[DATASET RECORDS]:
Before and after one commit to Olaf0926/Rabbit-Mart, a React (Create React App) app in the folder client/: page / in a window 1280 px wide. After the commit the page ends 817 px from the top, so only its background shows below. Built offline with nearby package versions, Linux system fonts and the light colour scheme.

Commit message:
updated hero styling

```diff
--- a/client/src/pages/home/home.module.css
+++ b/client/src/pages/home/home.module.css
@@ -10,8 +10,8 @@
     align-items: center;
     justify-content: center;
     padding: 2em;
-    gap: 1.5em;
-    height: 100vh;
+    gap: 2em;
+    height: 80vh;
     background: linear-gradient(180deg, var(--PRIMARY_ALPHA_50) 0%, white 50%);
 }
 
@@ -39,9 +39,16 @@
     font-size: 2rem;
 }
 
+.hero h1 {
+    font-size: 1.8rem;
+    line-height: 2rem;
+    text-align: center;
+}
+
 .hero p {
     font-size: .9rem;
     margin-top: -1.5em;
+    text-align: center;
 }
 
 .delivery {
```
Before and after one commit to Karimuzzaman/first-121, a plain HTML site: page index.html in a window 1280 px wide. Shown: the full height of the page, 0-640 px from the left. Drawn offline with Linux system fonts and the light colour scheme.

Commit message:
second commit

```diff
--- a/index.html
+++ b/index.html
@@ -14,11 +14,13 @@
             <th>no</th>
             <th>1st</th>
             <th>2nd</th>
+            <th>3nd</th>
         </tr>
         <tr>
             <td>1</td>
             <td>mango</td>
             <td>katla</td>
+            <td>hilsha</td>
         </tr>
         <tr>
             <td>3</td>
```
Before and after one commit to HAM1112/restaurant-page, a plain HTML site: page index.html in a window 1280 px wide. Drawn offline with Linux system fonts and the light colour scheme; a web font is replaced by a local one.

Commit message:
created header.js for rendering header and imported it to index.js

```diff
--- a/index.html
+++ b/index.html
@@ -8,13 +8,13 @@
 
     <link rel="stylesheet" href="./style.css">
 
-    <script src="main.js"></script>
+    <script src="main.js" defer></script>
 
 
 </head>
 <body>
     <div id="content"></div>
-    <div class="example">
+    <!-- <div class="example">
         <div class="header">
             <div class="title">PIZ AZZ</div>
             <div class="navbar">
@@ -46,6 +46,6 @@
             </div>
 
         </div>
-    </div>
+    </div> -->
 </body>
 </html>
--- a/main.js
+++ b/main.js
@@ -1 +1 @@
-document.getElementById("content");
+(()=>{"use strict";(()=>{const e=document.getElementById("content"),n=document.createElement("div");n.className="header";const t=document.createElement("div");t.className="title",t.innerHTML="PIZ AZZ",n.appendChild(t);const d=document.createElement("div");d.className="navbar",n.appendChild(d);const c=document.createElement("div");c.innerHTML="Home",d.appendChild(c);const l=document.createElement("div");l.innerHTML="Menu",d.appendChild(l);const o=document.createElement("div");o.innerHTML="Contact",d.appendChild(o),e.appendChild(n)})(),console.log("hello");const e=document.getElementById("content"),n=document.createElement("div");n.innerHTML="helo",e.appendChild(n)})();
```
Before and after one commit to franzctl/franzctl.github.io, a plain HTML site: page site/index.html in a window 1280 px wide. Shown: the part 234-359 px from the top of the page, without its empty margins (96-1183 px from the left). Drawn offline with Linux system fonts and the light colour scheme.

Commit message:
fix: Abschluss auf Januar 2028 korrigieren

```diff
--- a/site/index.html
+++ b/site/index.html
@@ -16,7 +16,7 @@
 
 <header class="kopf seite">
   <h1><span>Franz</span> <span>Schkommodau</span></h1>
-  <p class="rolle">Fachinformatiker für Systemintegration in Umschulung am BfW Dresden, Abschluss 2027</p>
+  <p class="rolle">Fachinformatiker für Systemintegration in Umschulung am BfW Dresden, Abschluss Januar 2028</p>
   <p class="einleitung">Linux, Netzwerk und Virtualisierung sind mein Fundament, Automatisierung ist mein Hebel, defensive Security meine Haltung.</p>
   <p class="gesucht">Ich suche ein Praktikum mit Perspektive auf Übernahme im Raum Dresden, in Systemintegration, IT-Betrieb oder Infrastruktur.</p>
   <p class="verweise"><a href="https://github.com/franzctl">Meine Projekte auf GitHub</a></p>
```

[TO DO]:
Collect each line above holding the string "Fachinformatiker".

[RESPONSE FOR THIS EXERCISE]:
-  <p class="rolle">Fachinformatiker für Systemintegration in Umschulung am BfW Dresden, Abschluss 2027</p>
+  <p class="rolle">Fachinformatiker für Systemintegration in Umschulung am BfW Dresden, Abschluss Januar 2028</p>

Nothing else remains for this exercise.